River of Grass
Kelly Reichardt’s debut, River of Grass, is a movie with little surface. It’s Badlands without the bad. It’s a “road movie without the road, a love story without the love…” It’s like Reichardt’s future humanist films, but lacks naturalism. It’s contrived and stiff, yet it still has something interesting about it, even if it’s inaccessible. The story is a mish-mash of intertwining characters. Cozy (Lisa Bowman), a bored housewife, imagines being a dancer, an acrobat regardless of its affects on her children, whom she doesn’t have too much affection for anyway. Her father, a hapless, depressed cop, loses his gun, and Lee (Larry Fessenden), a 30-year-old nobody, finds it. Cozy leaves home one night and meets Lee at a bar. Thus begins a “crime spree,” or so they think. These moments connect inconsequentially; by the end you wonder if the film was pointless, even if during Reichardt finds intriguing concepts, and techniques. Released in 1994. 76 minutes. Streaming on Youtube.

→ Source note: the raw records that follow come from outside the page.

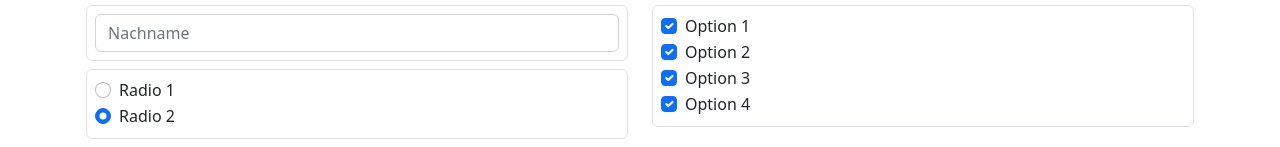
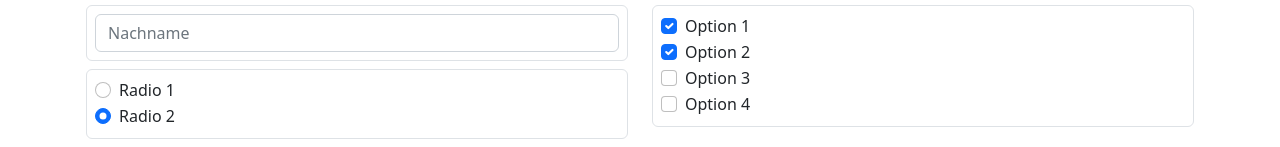
Before and after one commit to andycore/angular-formhandling, an Angular app: page /form-feedback in a window 1280 px wide. Shown: the part 211-358 px from the top of the page. Built offline with nearby package versions, Linux system fonts and the light colour scheme; a small style sheet from the web is missing.

Commit message:
Optimize & fix checkbox group default value handling

```diff
--- a/src/app/components/form-feedback/form-feedback.component.ts
+++ b/src/app/components/form-feedback/form-feedback.component.ts
@@ -34,10 +34,11 @@ export class FormFeedbackComponent {
         id: 'checkboxGroup',
         name: 'checkboxGroup',
         type: FormControlType.CHECKBOX_GROUP,
+        value: ['option1', 'option2'],
         options: [
           {value: 'option1', label: 'Option 1'},
           {value: 'option2', label: 'Option 2'},
-          {value: 'option3', label: 'Option 3', checked: true},
+          {value: 'option3', label: 'Option 3'},
           {value: 'option4', label: 'Option 4'}
         ]
       } as FormCheckboxGroup,
--- a/src/app/components/page1/page1.component.html
+++ b/src/app/components/page1/page1.component.html
@@ -23,7 +23,7 @@
   <div class="row mb-3">
     <div class="col-md-12">
       <h2>Formularwerte</h2>
-      <pre>{{formService.formGroup.value | json}}</pre>
+      <pre>{{formService.formGroup.getRawValue() | json}}</pre>
     </div>
     <div *ngIf="group.invalid">
       <h2>Formular Fehler</h2>
--- a/src/app/form.config.ts
+++ b/src/app/form.config.ts
@@ -74,7 +74,7 @@ export const formConfig: FormConfigModel = {
       value: 'option2',
       options: [
         {value: 'option1', label: 'Option 1'},
-        {value: 'option2', label: 'Option 2', checked: true},
+        {value: 'option2', label: 'Option 2'},
         {value: 'option3', label: 'Option 3'}
       ],
     } as FormRadioGroup,
--- a/src/app/modules/form/components/controls/checkbox-group/checkbox-group.component.html
+++ b/src/app/modules/form/components/controls/checkbox-group/checkbox-group.component.html
@@ -8,7 +8,7 @@
           type="checkbox"
           [id]="'checkbox-' + i"
           [value]="option.value"
-          [checked]="isChecked(option.value)"
+          [checked]="(isChecked(option.value) || option.checked)"
           (change)="onChange($event)"
           [disabled]="controlConfig.disabled"
         >
--- a/src/app/modules/form/components/controls/checkbox-group/checkbox-group.component.ts
+++ b/src/app/modules/form/components/controls/checkbox-group/checkbox-group.component.ts
@@ -16,8 +16,7 @@ export class CheckboxGroupComponent extends MasterControlComponent {
    * @param value
    */
   public isChecked(value: string | undefined | null): boolean {
-    const values = this.frmGroup.get(this.controlConfig.name)?.value as string[];
-    return values.includes(value as string);
+    return (this.controlConfig.value as string[]).includes(value as string);
   }
 
   /**
```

Mad Max Beyond Thunderdome
It would seem with each Mad Max installment, director George Miller gets more proficient. But in the third edition, Mad Max Beyond Thunderdome, something is different… The general consensus seems to be the Mad Max franchise gets better with each sequel. But in Beyond Thunderdome, Miller seems to return to form in a bad way. While the whole series is shot wonderfully, plotting has always been an issue. The first Mad Max is one of the worst popular screenplays out there, and Beyond Thunderdome — while better than the first — is no different story wise. The pacing falls apart in the second act, and character development is almost non-existent. But Mad Max Beyond Thunderdome still has the occasionally great sequence, notably the titular thunderdome scene, and the end chase sequence (even if it’s lifted straight from Mad Max 2). Released in 1985. 107 minutes. Starring Mel Gibson and Tina Turner.
What We Do in the Shadows
2015’s mockumentary comedy, from Jemaine Clement (Flight of the Conchords) and Taika Waititi (Boy), follows four vampires who share a flat in Wellington. They spend their nights bickering about chores and attempting to pick up girls (so they can drink their blood, of course). The film, which is home to some great improv, is incredibly funny, but yet unmemorable. What We Do in the Shadows won’t be getting quoted five years from now, like other, funnier mockumentary comedies do. It will never reach cult status, but its status doesn’t matter much because it’s funny right now. 86 minutes. Starring Jemaine Clement, Taika Waititi, Jonathan Brugh, and Cori Gonzalez-Macuer.